╭─ RECORDS FOR THIS TASK

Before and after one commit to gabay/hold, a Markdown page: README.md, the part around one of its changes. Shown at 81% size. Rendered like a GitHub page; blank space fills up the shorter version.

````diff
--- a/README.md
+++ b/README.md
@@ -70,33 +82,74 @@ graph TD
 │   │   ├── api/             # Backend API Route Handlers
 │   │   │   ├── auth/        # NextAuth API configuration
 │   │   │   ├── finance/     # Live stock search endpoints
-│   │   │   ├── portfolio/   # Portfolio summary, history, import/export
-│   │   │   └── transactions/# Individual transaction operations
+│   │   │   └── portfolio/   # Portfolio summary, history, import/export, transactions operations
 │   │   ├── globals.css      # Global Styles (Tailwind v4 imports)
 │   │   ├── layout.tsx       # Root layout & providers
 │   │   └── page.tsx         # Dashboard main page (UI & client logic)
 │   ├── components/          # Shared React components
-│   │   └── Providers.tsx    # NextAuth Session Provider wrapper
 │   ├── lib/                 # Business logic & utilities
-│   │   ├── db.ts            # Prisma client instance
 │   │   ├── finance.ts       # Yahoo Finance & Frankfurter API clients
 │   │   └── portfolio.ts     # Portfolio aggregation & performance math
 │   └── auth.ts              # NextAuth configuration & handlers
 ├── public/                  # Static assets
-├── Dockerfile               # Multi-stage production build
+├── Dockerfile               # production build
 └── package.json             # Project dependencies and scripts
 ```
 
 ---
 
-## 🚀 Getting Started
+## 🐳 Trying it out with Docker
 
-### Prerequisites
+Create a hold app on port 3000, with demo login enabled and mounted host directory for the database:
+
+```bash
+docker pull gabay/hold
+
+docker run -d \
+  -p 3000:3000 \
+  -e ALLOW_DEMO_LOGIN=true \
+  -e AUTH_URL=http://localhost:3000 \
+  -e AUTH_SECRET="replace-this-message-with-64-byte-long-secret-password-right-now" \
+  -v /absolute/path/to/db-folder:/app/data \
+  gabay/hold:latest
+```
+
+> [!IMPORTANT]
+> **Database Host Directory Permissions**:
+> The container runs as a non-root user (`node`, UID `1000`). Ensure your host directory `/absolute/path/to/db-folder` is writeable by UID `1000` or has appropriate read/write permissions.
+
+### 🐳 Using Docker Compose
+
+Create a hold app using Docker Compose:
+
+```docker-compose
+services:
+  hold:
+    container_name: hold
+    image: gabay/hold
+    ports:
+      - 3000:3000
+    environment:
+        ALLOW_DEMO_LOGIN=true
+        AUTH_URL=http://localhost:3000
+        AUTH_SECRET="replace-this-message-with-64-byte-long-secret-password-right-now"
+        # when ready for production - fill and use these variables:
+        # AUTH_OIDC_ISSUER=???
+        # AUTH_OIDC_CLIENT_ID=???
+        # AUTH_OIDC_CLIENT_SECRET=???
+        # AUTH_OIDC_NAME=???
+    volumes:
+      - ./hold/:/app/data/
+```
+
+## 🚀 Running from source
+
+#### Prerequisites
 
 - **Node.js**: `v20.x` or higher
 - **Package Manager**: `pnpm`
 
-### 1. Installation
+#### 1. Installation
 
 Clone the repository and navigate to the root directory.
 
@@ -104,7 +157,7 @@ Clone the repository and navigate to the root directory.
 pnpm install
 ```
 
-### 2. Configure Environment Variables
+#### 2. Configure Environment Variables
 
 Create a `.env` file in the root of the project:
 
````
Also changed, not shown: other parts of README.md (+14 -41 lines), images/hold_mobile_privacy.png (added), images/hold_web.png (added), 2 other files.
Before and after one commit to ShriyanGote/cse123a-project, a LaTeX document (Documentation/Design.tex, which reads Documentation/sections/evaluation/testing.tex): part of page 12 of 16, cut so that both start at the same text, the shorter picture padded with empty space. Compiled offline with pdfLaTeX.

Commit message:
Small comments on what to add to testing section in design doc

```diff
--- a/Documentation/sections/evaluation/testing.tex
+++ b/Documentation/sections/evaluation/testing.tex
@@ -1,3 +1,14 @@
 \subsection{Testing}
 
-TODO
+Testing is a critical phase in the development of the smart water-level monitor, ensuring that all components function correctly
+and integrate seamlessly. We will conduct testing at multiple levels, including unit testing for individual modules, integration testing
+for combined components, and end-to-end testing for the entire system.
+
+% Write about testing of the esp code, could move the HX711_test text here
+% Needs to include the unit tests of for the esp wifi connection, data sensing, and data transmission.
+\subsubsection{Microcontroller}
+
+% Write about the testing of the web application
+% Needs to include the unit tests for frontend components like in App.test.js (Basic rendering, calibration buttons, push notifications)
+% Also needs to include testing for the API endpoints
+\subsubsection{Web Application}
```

╰─

■ ACTION ITEM ■
In full and word for word, set down the records shown above.

■ SOLUTION FOR THIS PROBLEM ■
Before and after one commit to gabay/hold, a Markdown page: README.md, the part around one of its changes. Shown at 81% size. Rendered like a GitHub page; blank space fills up the shorter version.

````diff
--- a/README.md
+++ b/README.md
@@ -70,33 +82,74 @@ graph TD
 │   │   ├── api/             # Backend API Route Handlers
 │   │   │   ├── auth/        # NextAuth API configuration
 │   │   │   ├── finance/     # Live stock search endpoints
-│   │   │   ├── portfolio/   # Portfolio summary, history, import/export
-│   │   │   └── transactions/# Individual transaction operations
+│   │   │   └── portfolio/   # Portfolio summary, history, import/export, transactions operations
 │   │   ├── globals.css      # Global Styles (Tailwind v4 imports)
 │   │   ├── layout.tsx       # Root layout & providers
 │   │   └── page.tsx         # Dashboard main page (UI & client logic)
 │   ├── components/          # Shared React components
-│   │   └── Providers.tsx    # NextAuth Session Provider wrapper
 │   ├── lib/                 # Business logic & utilities
-│   │   ├── db.ts            # Prisma client instance
 │   │   ├── finance.ts       # Yahoo Finance & Frankfurter API clients
 │   │   └── portfolio.ts     # Portfolio aggregation & performance math
 │   └── auth.ts              # NextAuth configuration & handlers
 ├── public/                  # Static assets
-├── Dockerfile               # Multi-stage production build
+├── Dockerfile               # production build
 └── package.json             # Project dependencies and scripts
 ```
 
 ---
 
-## 🚀 Getting Started
+## 🐳 Trying it out with Docker
 
-### Prerequisites
+Create a hold app on port 3000, with demo login enabled and mounted host directory for the database:
+
+```bash
+docker pull gabay/hold
+
+docker run -d \
+  -p 3000:3000 \
+  -e ALLOW_DEMO_LOGIN=true \
+  -e AUTH_URL=http://localhost:3000 \
+  -e AUTH_SECRET="replace-this-message-with-64-byte-long-secret-password-right-now" \
+  -v /absolute/path/to/db-folder:/app/data \
+  gabay/hold:latest
+```
+
+> [!IMPORTANT]
+> **Database Host Directory Permissions**:
+> The container runs as a non-root user (`node`, UID `1000`). Ensure your host directory `/absolute/path/to/db-folder` is writeable by UID `1000` or has appropriate read/write permissions.
+
+### 🐳 Using Docker Compose
+
+Create a hold app using Docker Compose:
+
+```docker-compose
+services:
+  hold:
+    container_name: hold
+    image: gabay/hold
+    ports:
+      - 3000:3000
+    environment:
+        ALLOW_DEMO_LOGIN=true
+        AUTH_URL=http://localhost:3000
+        AUTH_SECRET="replace-this-message-with-64-byte-long-secret-password-right-now"
+        # when ready for production - fill and use these variables:
+        # AUTH_OIDC_ISSUER=???
+        # AUTH_OIDC_CLIENT_ID=???
+        # AUTH_OIDC_CLIENT_SECRET=???
+        # AUTH_OIDC_NAME=???
+    volumes:
+      - ./hold/:/app/data/
+```
+
+## 🚀 Running from source
+
+#### Prerequisites
 
 - **Node.js**: `v20.x` or higher
 - **Package Manager**: `pnpm`
 
-### 1. Installation
+#### 1. Installation
 
 Clone the repository and navigate to the root directory.
 
@@ -104,7 +157,7 @@ Clone the repository and navigate to the root directory.
 pnpm install
 ```
 
-### 2. Configure Environment Variables
+#### 2. Configure Environment Variables
 
 Create a `.env` file in the root of the project:
 
````
Also changed, not shown: other parts of README.md (+14 -41 lines), images/hold_mobile_privacy.png (added), images/hold_web.png (added), 2 other files.
Before and after one commit to ShriyanGote/cse123a-project, a LaTeX document (Documentation/Design.tex, which reads Documentation/sections/evaluation/testing.tex): part of page 12 of 16, cut so that both start at the same text, the shorter picture padded with empty space. Compiled offline with pdfLaTeX.

Commit message:
Small comments on what to add to testing section in design doc

```diff
--- a/Documentation/sections/evaluation/testing.tex
+++ b/Documentation/sections/evaluation/testing.tex
@@ -1,3 +1,14 @@
 \subsection{Testing}
 
-TODO
+Testing is a critical phase in the development of the smart water-level monitor, ensuring that all components function correctly
+and integrate seamlessly. We will conduct testing at multiple levels, including unit testing for individual modules, integration testing
+for combined components, and end-to-end testing for the entire system.
+
+% Write about testing of the esp code, could move the HX711_test text here
+% Needs to include the unit tests of for the esp wifi connection, data sensing, and data transmission.
+\subsubsection{Microcontroller}
+
+% Write about the testing of the web application
+% Needs to include the unit tests for frontend components like in App.test.js (Basic rendering, calibration buttons, push notifications)
+% Also needs to include testing for the API endpoints
+\subsubsection{Web Application}
```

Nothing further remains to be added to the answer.